At least some content in this article is derived from information featured in Harry Potter: Hogwarts Mystery. Spoilers will be present within the article.
The Portrait curse (incantation unknown) was a curse that would, once unleashed, trap individuals in magical portraits.
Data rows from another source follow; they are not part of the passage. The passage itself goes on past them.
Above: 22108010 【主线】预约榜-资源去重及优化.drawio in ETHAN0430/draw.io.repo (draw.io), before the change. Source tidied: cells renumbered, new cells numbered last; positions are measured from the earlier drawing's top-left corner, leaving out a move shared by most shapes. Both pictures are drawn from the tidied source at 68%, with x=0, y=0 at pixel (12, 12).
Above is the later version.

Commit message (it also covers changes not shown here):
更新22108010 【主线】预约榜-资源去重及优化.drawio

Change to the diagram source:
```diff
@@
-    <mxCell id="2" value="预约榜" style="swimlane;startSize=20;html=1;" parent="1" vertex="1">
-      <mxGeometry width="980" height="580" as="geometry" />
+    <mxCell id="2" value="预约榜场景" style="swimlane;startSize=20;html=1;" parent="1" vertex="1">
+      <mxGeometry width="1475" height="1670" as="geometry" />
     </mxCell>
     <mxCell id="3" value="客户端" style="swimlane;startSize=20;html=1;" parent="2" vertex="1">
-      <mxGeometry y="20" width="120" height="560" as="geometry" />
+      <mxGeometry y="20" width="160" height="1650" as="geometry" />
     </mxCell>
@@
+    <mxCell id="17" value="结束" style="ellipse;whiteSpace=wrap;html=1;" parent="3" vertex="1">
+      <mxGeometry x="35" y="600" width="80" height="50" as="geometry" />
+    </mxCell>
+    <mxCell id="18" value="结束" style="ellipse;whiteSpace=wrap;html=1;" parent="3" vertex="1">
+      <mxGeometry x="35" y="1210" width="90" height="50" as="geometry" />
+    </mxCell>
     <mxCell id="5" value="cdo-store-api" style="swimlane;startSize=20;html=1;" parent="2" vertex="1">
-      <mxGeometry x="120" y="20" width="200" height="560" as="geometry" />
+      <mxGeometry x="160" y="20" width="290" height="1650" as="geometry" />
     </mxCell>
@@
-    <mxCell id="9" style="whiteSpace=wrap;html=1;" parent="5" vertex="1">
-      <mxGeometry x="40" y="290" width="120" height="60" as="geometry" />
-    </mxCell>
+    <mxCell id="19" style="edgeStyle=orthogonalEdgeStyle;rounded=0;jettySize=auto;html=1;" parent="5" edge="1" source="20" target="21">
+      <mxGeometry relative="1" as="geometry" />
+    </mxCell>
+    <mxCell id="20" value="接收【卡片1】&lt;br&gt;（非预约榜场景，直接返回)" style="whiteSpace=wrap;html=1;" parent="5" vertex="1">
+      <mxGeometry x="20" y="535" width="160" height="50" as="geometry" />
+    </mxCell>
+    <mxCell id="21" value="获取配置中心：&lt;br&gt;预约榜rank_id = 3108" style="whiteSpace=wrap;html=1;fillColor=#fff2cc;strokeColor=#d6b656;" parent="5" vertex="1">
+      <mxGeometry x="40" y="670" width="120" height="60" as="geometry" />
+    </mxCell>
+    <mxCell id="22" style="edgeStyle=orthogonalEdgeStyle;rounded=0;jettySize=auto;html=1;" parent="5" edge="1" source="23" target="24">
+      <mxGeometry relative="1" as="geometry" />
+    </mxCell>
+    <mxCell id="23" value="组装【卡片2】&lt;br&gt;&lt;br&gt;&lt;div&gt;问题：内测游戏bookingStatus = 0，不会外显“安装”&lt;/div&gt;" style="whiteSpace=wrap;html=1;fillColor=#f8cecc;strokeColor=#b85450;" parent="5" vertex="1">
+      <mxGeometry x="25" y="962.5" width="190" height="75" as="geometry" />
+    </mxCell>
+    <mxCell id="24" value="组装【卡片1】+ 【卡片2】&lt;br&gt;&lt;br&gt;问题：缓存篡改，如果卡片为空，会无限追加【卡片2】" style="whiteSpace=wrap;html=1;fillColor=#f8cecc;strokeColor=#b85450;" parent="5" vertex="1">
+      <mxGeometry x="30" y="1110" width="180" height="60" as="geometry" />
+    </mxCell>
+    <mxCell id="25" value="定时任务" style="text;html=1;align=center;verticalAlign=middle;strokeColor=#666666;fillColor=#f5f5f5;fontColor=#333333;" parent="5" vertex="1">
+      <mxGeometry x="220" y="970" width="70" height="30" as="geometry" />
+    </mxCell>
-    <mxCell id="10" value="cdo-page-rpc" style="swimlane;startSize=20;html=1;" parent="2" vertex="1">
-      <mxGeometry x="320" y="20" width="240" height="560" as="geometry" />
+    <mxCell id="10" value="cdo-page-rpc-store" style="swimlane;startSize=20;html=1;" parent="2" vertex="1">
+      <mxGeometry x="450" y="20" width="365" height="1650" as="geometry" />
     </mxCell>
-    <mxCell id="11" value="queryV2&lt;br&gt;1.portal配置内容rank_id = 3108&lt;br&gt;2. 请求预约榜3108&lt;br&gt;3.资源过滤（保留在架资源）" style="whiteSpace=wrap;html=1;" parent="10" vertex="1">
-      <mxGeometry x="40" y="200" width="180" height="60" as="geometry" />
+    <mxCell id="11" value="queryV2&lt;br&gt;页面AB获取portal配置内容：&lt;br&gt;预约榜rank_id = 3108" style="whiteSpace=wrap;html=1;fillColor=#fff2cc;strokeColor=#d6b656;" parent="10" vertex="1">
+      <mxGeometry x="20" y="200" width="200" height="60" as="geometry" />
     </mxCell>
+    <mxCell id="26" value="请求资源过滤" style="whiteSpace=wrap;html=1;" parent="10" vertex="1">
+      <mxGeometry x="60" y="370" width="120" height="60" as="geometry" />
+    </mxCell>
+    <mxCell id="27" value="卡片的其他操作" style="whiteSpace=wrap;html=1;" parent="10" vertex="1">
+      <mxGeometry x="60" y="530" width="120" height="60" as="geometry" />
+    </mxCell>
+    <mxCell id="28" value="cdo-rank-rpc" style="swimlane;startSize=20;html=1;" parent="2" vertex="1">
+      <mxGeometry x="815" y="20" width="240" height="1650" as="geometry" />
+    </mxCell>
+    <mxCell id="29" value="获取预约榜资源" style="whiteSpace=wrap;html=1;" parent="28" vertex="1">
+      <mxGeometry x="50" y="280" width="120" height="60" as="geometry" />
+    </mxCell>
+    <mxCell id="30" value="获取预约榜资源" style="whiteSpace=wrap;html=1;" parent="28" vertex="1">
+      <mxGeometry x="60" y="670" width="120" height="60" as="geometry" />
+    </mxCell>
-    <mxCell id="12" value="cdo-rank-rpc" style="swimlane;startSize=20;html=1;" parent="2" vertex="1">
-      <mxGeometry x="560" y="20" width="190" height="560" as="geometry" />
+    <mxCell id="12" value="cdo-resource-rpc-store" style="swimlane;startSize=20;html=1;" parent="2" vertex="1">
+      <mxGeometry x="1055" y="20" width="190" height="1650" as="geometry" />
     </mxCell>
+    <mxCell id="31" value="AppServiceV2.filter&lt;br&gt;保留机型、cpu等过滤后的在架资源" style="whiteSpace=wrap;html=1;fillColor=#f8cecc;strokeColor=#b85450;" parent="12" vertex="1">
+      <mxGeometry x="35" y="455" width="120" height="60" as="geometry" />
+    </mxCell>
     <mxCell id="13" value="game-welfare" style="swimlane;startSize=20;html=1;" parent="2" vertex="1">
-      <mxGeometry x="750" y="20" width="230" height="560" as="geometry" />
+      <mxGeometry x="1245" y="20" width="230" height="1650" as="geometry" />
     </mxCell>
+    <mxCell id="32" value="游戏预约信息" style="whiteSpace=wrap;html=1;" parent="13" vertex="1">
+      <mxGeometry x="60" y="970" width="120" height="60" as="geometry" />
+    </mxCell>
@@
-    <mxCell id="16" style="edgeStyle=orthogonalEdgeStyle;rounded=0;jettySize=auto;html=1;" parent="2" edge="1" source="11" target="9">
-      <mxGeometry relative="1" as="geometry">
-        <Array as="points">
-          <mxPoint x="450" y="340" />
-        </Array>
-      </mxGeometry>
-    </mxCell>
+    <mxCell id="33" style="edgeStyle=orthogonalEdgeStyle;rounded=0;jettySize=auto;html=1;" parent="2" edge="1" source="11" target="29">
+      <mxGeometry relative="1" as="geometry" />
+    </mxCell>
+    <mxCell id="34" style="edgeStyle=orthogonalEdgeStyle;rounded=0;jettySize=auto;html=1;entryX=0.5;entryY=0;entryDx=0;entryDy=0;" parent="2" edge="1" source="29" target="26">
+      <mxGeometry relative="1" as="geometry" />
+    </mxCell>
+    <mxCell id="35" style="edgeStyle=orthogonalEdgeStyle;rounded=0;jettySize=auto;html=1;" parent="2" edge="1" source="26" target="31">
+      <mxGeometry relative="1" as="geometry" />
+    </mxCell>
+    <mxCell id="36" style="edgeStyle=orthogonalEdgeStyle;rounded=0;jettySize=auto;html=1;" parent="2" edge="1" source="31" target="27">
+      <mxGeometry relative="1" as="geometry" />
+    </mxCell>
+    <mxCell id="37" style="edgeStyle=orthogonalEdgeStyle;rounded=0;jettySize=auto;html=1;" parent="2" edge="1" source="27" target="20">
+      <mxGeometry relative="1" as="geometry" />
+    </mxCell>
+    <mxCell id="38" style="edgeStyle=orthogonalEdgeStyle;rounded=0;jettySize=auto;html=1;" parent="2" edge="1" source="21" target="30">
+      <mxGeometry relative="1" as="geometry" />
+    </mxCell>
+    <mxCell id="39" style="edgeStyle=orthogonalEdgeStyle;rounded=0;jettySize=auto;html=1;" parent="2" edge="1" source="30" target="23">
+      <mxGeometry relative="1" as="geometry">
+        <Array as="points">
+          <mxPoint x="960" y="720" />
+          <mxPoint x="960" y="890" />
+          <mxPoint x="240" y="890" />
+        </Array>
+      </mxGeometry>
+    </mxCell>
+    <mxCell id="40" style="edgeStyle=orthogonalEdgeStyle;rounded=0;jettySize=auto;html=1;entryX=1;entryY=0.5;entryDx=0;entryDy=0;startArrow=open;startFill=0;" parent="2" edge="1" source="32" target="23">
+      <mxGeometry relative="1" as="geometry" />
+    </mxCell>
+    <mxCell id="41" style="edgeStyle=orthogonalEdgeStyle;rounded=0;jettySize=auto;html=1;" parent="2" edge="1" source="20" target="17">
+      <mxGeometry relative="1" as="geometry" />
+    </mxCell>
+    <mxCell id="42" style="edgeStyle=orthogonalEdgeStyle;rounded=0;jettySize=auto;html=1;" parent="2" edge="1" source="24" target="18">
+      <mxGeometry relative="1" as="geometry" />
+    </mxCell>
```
The longer the individual stayed inside the portrait, the more the person would continue to gradually lose touch with reality outside the frame, slowly driving the victim to insanity.
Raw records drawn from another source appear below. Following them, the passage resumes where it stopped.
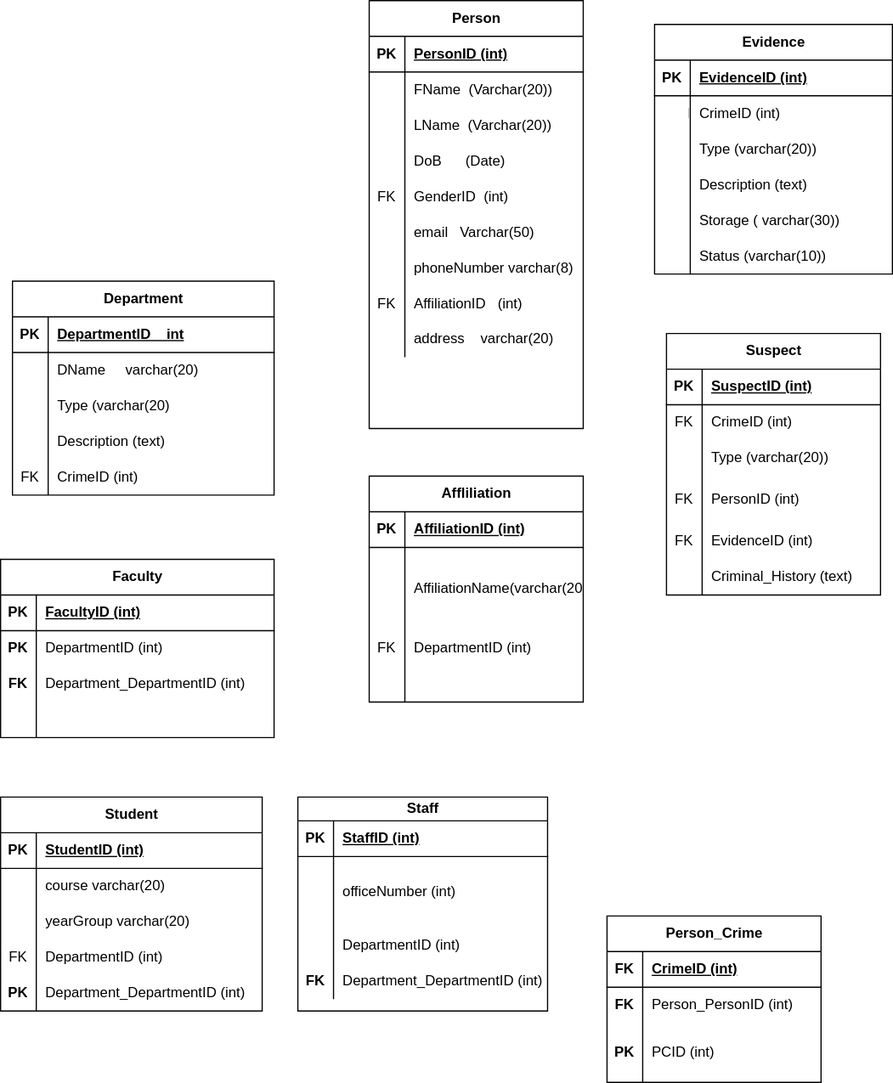
This is Untitled Diagram.drawio.svg from Priscile2/Diagrams, a draw.io export, as it was before one commit. Source tidied: cells renumbered, new cells last; positions are measured from the earlier drawing's top-left corner, leaving out a move shared by most shapes.
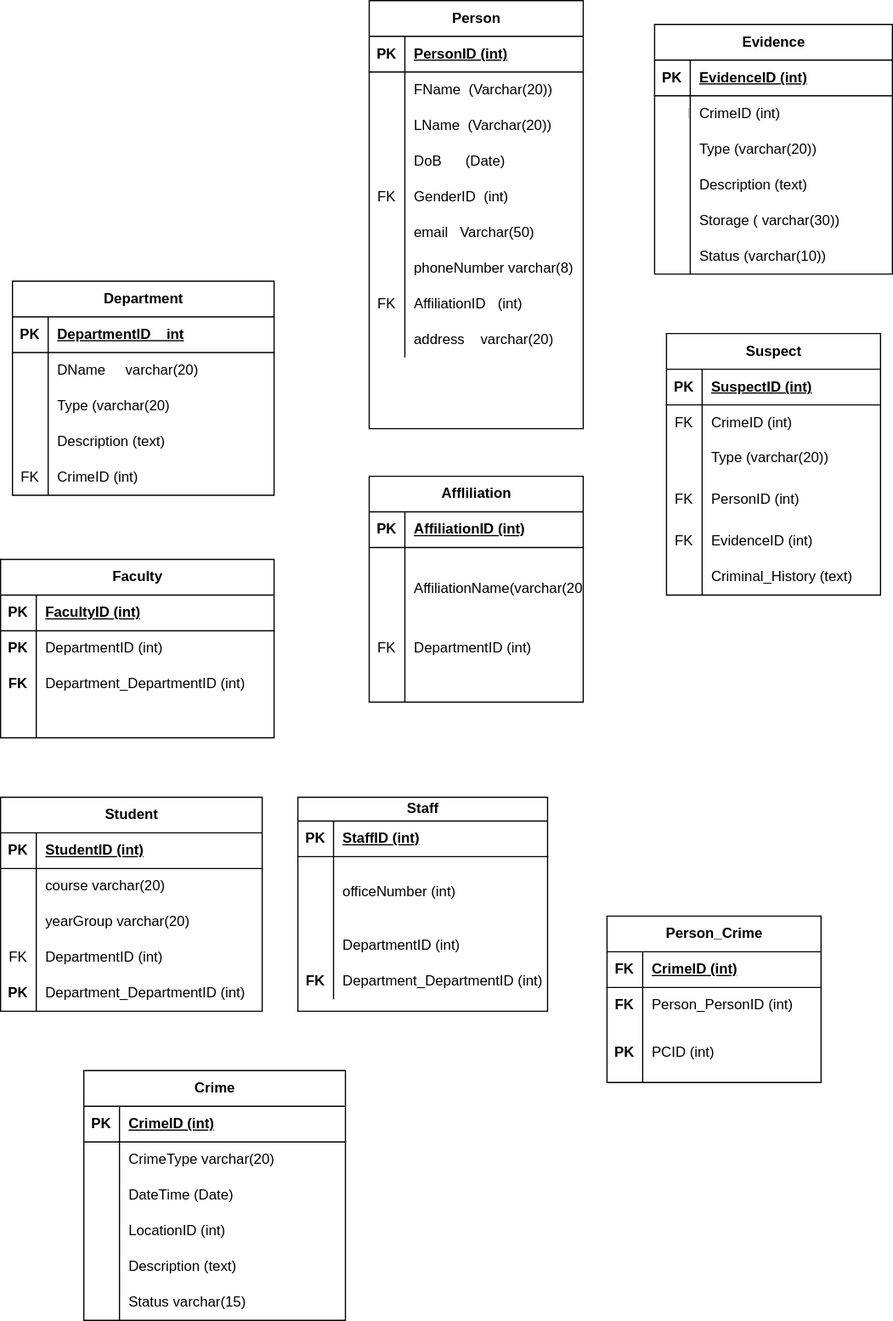
The same file after the commit.

The edit, as a diff of the source:
```diff
@@ -443,5 +443,62 @@
     <mxCell id="148" value="Department_DepartmentID (int)" style="shape=partialRectangle;fillColor=none;top=0;left=0;bottom=0;right=0;align=left;spacingLeft=6;overflow=hidden;whiteSpace=wrap;html=1;" parent="146" vertex="1">
       <mxGeometry x="30" width="190" height="30" as="geometry" />
     </mxCell>
+    <mxCell id="149" value="Crime" style="shape=table;startSize=30;rowLines=0;fontStyle=1;align=center;html=1;" parent="1" vertex="1">
+      <mxGeometry x="70" y="900" width="220" height="210" as="geometry" />
+    </mxCell>
+    <mxCell id="150" style="shape=tableRow;horizontal=0;startSize=0;swimlaneHead=0;swimlaneBody=0;fillColor=none;top=0;left=0;right=0;bottom=1;" parent="149" vertex="1">
+      <mxGeometry y="30" width="220" height="30" as="geometry" />
+    </mxCell>
+    <mxCell id="151" value="PK" style="shape=partialRectangle;fillColor=none;top=0;left=0;bottom=0;right=0;fontStyle=1;overflow=hidden;whiteSpace=wrap;html=1;" parent="150" vertex="1">
+      <mxGeometry width="30" height="30" as="geometry" />
+    </mxCell>
+    <mxCell id="152" value="CrimeID (int)" style="shape=partialRectangle;fillColor=none;top=0;left=0;bottom=0;right=0;align=left;spacingLeft=6;fontStyle=5;overflow=hidden;whiteSpace=wrap;html=1;" parent="150" vertex="1">
+      <mxGeometry x="30" width="190" height="30" as="geometry" />
+    </mxCell>
+    <mxCell id="153" style="shape=tableRow;horizontal=0;startSize=0;swimlaneHead=0;swimlaneBody=0;fillColor=none;top=0;left=0;right=0;bottom=0;" parent="149" vertex="1">
+      <mxGeometry y="60" width="220" height="30" as="geometry" />
+    </mxCell>
+    <mxCell id="154" style="shape=partialRectangle;fillColor=none;top=0;left=0;bottom=0;right=0;overflow=hidden;whiteSpace=wrap;html=1;" parent="153" vertex="1">
+      <mxGeometry width="30" height="30" as="geometry" />
+    </mxCell>
+    <mxCell id="155" value="CrimeType varchar(20)" style="shape=partialRectangle;fillColor=none;top=0;left=0;bottom=0;right=0;align=left;spacingLeft=6;overflow=hidden;whiteSpace=wrap;html=1;" parent="153" vertex="1">
+      <mxGeometry x="30" width="190" height="30" as="geometry" />
+    </mxCell>
+    <mxCell id="156" style="shape=tableRow;horizontal=0;startSize=0;swimlaneHead=0;swimlaneBody=0;fillColor=none;top=0;left=0;right=0;bottom=0;" parent="149" vertex="1">
+      <mxGeometry y="90" width="220" height="30" as="geometry" />
+    </mxCell>
+    <mxCell id="157" style="shape=partialRectangle;fillColor=none;top=0;left=0;bottom=0;right=0;overflow=hidden;whiteSpace=wrap;html=1;" parent="156" vertex="1">
+      <mxGeometry width="30" height="30" as="geometry" />
+    </mxCell>
+    <mxCell id="158" value="DateTime (Date)" style="shape=partialRectangle;fillColor=none;top=0;left=0;bottom=0;right=0;align=left;spacingLeft=6;overflow=hidden;whiteSpace=wrap;html=1;" parent="156" vertex="1">
+      <mxGeometry x="30" width="190" height="30" as="geometry" />
+    </mxCell>
+    <mxCell id="159" style="shape=tableRow;horizontal=0;startSize=0;swimlaneHead=0;swimlaneBody=0;fillColor=none;top=0;left=0;right=0;bottom=0;" parent="149" vertex="1">
+      <mxGeometry y="120" width="220" height="30" as="geometry" />
+    </mxCell>
+    <mxCell id="160" style="shape=partialRectangle;fillColor=none;top=0;left=0;bottom=0;right=0;overflow=hidden;whiteSpace=wrap;html=1;" parent="159" vertex="1">
+      <mxGeometry width="30" height="30" as="geometry" />
+    </mxCell>
+    <mxCell id="161" value="LocationID (int)" style="shape=partialRectangle;fillColor=none;top=0;left=0;bottom=0;right=0;align=left;spacingLeft=6;overflow=hidden;whiteSpace=wrap;html=1;" parent="159" vertex="1">
+      <mxGeometry x="30" width="190" height="30" as="geometry" />
+    </mxCell>
+    <mxCell id="162" style="shape=tableRow;horizontal=0;startSize=0;swimlaneHead=0;swimlaneBody=0;fillColor=none;top=0;left=0;right=0;bottom=0;" parent="149" vertex="1">
+      <mxGeometry y="150" width="220" height="30" as="geometry" />
+    </mxCell>
+    <mxCell id="163" style="shape=partialRectangle;fillColor=none;top=0;left=0;bottom=0;right=0;overflow=hidden;whiteSpace=wrap;html=1;" parent="162" vertex="1">
+      <mxGeometry width="30" height="30" as="geometry" />
+    </mxCell>
+    <mxCell id="164" value="Description (text)" style="shape=partialRectangle;fillColor=none;top=0;left=0;bottom=0;right=0;align=left;spacingLeft=6;overflow=hidden;whiteSpace=wrap;html=1;" parent="162" vertex="1">
+      <mxGeometry x="30" width="190" height="30" as="geometry" />
+    </mxCell>
+    <mxCell id="165" style="shape=tableRow;horizontal=0;startSize=0;swimlaneHead=0;swimlaneBody=0;fillColor=none;top=0;left=0;right=0;bottom=0;" parent="149" vertex="1">
+      <mxGeometry y="180" width="220" height="30" as="geometry" />
+    </mxCell>
+    <mxCell id="166" style="shape=partialRectangle;fillColor=none;top=0;left=0;bottom=0;right=0;overflow=hidden;whiteSpace=wrap;html=1;" parent="165" vertex="1">
+      <mxGeometry width="30" height="30" as="geometry" />
+    </mxCell>
+    <mxCell id="167" value="Status varchar(15)" style="shape=partialRectangle;fillColor=none;top=0;left=0;bottom=0;right=0;align=left;spacingLeft=6;overflow=hidden;whiteSpace=wrap;html=1;" parent="165" vertex="1">
+      <mxGeometry x="30" width="190" height="30" as="geometry" />
+    </mxCell>
   </root>
 </mxGraphModel>
```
While a miserable existence, it would appear that when the victims are subjected to this curse, their bodies are actually somehow transfigured into paint on canvas, as while they retain their mental faculties, a person can be trapped for years without dying of starvation or dehydration, as demonstrated by both Jacob and the Hungarian Horntail that guarded the Portrait Vault.
While trapped in a portrait, the victim does not age or change in any way, and upon being freed from the curse, emerge from the portrait not a day older than when they were first trapped, as demonstrated by Jacob, who did not look any different from when their younger sibling saw him last, to which he replied; "Well, I've been trapped in a portrait for years..."
In the 1988–1989 school year, Beatrice Haywood and several other students became trapped inside portraits on the Grand Staircase as the result of this powerful and malign curse being somehow unleashed. The Defence Against the Dark Arts Professor and renowned Curse-Breaker Patricia Rakepick tried to break the curse with the help of Jacob's sibling, Merula Snyde and William Weasley. The curse was broken near the end of the year when Jacob's sibling and their friends entered the Portrait Vault.
- Harry Potter: Hogwarts Mystery (First appearance)